University of Redlands President Ralph W. Kuncl writes to the community in wake of Saturday’s shooting at Chabad of Poway Synagogue, where a graduating U of R student lost a close family friend. Here is the text of his April 29 memo.
I write with tears in my eyes.
This weekend was a time of great joy for our community, as more than 1,400 graduates walked across the stage of the Greek Theatre in a milestone moment in their lives and the life of the University. As we unite in times of celebration, we also necessarily come together in moments of tragedy.
On Saturday, a member of the Chabad of Poway Synagogue, Lori Gilbert-Kaye, was gunned down in worship. Less than 24 hours earlier she had joined us at the University of Redlands commencement ceremonies, where she had proudly watched a close friend’s daughter graduate from the College of Arts and Sciences (CAS).
Ironically, my message at Friday’s CAS ceremony underlined our shared experiences, as well as the need to create a more compassionate world in which we can connect despite our differences. I also acknowledged a graduating senior whose grandparents were killed at the Tree of Life Synagogue in Pittsburgh a mere six months ago.
In those same remarks, “spark,” the power to ignite the ineffable in others, emerged as another theme. That word illuminates Lori Gilbert-Kaye herself, who was known for acts of kindness that sparked deep appreciation in others. That appreciation continues, as Rabbi Yisroel Goldstein gives her credit for saving him by putting herself in front of the gunman. Acknowledging her generous nature, her friend Roneet Lev declares that, “Her death must bring goodness to the world.”

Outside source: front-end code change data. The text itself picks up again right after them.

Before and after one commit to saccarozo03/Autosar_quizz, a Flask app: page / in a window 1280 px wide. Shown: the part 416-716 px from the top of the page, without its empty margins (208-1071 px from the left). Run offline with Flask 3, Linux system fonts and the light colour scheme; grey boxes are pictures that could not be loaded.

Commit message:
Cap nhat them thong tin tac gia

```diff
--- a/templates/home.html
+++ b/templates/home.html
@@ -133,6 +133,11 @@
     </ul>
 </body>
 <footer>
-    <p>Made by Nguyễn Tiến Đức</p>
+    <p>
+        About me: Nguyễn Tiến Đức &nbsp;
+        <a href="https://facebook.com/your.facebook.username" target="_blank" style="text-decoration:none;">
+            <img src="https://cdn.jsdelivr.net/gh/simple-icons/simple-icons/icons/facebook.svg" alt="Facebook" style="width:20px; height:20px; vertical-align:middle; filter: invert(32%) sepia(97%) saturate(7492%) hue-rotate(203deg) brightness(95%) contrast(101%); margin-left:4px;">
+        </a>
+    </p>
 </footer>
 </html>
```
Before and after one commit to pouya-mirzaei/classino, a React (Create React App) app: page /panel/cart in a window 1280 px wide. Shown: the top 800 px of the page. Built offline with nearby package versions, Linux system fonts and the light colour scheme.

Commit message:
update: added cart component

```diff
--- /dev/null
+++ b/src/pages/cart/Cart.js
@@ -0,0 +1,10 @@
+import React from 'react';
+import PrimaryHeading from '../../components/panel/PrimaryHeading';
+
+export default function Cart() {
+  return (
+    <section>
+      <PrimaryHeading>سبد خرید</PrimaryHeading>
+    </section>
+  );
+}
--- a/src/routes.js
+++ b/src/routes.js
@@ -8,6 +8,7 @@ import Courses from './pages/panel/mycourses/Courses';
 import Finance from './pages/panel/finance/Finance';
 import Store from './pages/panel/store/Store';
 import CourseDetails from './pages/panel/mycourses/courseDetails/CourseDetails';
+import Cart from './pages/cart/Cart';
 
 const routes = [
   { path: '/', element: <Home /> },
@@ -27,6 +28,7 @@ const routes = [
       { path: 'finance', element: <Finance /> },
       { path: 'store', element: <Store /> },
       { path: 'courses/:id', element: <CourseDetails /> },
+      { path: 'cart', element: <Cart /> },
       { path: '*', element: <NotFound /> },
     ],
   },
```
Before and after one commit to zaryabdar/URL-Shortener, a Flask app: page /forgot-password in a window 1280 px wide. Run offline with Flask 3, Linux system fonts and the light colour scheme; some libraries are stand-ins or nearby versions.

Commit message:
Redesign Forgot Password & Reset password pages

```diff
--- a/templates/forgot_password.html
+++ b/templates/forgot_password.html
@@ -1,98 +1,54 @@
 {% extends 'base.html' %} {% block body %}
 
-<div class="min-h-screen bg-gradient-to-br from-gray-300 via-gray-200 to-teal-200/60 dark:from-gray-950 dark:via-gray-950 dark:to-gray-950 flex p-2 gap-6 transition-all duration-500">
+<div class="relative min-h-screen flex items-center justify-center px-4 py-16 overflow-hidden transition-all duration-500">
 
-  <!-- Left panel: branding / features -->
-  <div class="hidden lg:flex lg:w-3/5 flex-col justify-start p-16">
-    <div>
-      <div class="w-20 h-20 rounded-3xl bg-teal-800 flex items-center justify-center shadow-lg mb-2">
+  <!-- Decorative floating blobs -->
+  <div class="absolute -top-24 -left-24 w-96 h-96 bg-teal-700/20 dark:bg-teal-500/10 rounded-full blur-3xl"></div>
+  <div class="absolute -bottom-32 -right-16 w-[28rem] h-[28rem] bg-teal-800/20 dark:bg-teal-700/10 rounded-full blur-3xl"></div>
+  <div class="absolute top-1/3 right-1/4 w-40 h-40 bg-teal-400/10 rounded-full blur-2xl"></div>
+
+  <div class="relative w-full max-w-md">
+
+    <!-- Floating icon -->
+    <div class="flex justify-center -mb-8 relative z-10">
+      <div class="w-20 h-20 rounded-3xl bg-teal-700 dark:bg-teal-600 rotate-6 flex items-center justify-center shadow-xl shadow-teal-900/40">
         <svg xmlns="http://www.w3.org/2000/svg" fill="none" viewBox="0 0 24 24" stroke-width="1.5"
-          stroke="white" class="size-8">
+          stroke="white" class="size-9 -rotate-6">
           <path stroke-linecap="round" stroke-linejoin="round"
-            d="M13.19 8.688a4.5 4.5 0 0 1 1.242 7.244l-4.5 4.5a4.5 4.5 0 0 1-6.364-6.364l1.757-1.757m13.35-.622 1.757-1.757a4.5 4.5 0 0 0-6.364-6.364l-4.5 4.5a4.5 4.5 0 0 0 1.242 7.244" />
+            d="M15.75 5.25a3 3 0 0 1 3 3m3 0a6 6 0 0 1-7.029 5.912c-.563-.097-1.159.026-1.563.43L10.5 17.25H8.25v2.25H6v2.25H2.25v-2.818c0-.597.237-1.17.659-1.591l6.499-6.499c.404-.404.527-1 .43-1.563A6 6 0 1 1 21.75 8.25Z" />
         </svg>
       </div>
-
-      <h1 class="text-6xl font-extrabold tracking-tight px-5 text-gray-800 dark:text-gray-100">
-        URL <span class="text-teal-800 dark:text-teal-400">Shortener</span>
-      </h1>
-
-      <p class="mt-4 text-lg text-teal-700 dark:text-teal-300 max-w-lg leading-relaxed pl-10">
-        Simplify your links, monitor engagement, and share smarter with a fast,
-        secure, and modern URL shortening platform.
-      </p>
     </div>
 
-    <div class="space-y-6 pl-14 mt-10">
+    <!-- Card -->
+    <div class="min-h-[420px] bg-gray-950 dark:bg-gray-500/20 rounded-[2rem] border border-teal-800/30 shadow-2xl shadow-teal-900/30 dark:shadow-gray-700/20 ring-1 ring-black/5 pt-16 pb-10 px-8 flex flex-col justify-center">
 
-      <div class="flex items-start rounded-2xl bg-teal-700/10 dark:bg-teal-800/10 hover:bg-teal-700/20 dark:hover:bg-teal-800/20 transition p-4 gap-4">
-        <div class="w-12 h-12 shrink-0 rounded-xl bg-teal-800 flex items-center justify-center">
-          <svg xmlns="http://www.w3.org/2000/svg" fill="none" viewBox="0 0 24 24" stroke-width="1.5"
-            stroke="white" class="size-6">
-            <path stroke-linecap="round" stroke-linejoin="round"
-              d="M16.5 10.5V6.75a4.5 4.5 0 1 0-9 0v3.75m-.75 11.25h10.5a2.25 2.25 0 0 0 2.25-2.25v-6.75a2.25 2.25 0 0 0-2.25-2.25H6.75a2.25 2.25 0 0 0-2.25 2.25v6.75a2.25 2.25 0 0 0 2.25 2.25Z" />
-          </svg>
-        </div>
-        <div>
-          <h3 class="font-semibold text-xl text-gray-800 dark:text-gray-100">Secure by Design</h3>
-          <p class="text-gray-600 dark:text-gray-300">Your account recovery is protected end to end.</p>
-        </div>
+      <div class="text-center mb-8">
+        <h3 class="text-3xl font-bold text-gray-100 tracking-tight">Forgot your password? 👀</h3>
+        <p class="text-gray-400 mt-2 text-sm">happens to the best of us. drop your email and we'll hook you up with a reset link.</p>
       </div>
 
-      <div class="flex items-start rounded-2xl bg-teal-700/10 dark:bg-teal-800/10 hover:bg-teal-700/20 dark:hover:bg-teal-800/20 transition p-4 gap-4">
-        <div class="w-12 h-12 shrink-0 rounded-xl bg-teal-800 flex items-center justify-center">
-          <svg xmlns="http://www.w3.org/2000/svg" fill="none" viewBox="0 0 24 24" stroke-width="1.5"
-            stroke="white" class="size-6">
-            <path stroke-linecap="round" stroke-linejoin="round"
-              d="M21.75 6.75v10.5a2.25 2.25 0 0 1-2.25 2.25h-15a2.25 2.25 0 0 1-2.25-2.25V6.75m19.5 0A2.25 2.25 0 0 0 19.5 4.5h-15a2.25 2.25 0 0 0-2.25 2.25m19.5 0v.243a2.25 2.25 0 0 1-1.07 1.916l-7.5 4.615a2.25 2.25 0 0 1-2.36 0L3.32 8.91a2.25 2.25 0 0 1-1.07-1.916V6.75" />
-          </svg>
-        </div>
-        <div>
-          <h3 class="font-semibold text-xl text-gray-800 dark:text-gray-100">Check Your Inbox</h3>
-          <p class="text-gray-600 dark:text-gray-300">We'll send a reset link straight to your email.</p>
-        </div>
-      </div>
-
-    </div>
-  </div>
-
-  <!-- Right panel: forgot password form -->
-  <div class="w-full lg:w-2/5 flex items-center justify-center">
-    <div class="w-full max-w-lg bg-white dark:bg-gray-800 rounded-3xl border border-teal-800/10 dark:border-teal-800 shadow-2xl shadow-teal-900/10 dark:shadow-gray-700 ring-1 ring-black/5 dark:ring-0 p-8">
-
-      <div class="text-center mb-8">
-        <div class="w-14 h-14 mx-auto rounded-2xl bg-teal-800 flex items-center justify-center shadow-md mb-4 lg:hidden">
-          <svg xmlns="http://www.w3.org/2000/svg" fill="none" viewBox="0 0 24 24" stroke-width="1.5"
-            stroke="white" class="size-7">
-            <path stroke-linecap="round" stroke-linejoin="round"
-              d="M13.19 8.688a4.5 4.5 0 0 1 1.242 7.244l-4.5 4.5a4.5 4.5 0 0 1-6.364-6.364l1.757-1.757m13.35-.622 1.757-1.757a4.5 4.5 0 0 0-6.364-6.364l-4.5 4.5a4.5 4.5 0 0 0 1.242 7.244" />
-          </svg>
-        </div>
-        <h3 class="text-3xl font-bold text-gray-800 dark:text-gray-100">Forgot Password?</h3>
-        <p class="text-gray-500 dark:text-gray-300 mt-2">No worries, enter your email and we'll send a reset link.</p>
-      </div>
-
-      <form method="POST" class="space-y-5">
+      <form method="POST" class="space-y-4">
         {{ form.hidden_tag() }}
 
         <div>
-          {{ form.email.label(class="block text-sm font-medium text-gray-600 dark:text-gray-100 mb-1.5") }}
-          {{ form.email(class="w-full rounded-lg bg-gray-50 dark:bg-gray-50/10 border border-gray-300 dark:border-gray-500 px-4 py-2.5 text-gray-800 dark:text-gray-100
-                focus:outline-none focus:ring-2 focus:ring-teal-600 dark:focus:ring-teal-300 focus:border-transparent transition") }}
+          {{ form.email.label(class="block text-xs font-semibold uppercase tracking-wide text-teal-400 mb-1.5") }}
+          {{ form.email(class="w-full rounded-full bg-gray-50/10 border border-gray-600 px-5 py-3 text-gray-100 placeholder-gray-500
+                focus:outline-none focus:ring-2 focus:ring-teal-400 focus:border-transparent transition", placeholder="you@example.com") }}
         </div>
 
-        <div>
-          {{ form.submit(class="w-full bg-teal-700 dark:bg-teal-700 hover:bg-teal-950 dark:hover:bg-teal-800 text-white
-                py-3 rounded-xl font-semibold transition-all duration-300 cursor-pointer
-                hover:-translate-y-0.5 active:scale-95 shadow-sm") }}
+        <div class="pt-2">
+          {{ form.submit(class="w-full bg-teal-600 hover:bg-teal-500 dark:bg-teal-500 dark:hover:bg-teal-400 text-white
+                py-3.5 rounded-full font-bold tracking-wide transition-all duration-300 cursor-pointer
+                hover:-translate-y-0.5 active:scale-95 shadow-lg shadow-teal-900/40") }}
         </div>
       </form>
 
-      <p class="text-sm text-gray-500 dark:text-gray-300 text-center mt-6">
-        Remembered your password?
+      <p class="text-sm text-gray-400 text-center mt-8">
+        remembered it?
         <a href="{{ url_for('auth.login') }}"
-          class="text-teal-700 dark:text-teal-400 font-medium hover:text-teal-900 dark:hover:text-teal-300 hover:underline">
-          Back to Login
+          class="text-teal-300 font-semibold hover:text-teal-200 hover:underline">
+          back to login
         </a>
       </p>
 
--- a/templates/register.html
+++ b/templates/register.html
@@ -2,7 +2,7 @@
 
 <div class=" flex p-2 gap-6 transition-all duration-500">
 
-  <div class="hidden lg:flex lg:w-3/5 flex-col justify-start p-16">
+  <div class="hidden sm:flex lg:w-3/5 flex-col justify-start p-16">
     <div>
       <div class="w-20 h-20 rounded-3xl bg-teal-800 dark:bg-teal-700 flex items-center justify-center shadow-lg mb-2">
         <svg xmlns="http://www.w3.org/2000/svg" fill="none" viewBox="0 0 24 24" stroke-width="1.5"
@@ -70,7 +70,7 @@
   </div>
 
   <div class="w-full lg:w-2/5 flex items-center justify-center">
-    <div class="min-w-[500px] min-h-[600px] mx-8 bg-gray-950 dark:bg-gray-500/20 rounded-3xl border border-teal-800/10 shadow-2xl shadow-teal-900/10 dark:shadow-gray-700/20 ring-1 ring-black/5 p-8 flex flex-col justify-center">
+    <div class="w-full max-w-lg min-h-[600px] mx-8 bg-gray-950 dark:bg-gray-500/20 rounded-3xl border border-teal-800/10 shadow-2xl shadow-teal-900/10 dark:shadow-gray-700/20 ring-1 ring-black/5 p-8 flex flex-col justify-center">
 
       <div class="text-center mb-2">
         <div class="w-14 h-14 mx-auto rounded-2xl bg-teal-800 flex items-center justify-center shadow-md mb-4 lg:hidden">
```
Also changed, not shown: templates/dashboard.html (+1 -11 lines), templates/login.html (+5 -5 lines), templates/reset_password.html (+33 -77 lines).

It is up to us to bring that goodness to pass. We must strengthen our resolve to resist the rising tide of intolerance, hate, and anti-Semitism. We must stand up against hate crimes and speak out against the hate speech that often precedes it. We must courageously confront the senseless deaths in the epidemic of gun crimes in America, where even houses of worship consider their need for armed guards.
In coming together, people of conscience can begin to make a difference. I, for one, am more than ready for something different. Chaplain John Walsh invites members of the community to this afternoon’s Monday Prayers for Peace at 4 p.m. at the Labyrinth at Memorial Chapel. A peace candle will be lit at 4:05 p.m.
As always, I encourage you to seek support if feelings become a burden that requires extra help. Counselors can be reached 24/7 by calling 909-748-8960, or you may make an appointment at the Counseling Center on the Redlands campus by calling 909-748-8108; the Center is open 8 a.m. to 5 p.m., Monday through Friday.
On behalf of our community, to our student, to those injured, and to all of those affected by this heinous act of violence, I send our heartfelt condolences and reiterate our determination to bring goodness to the world.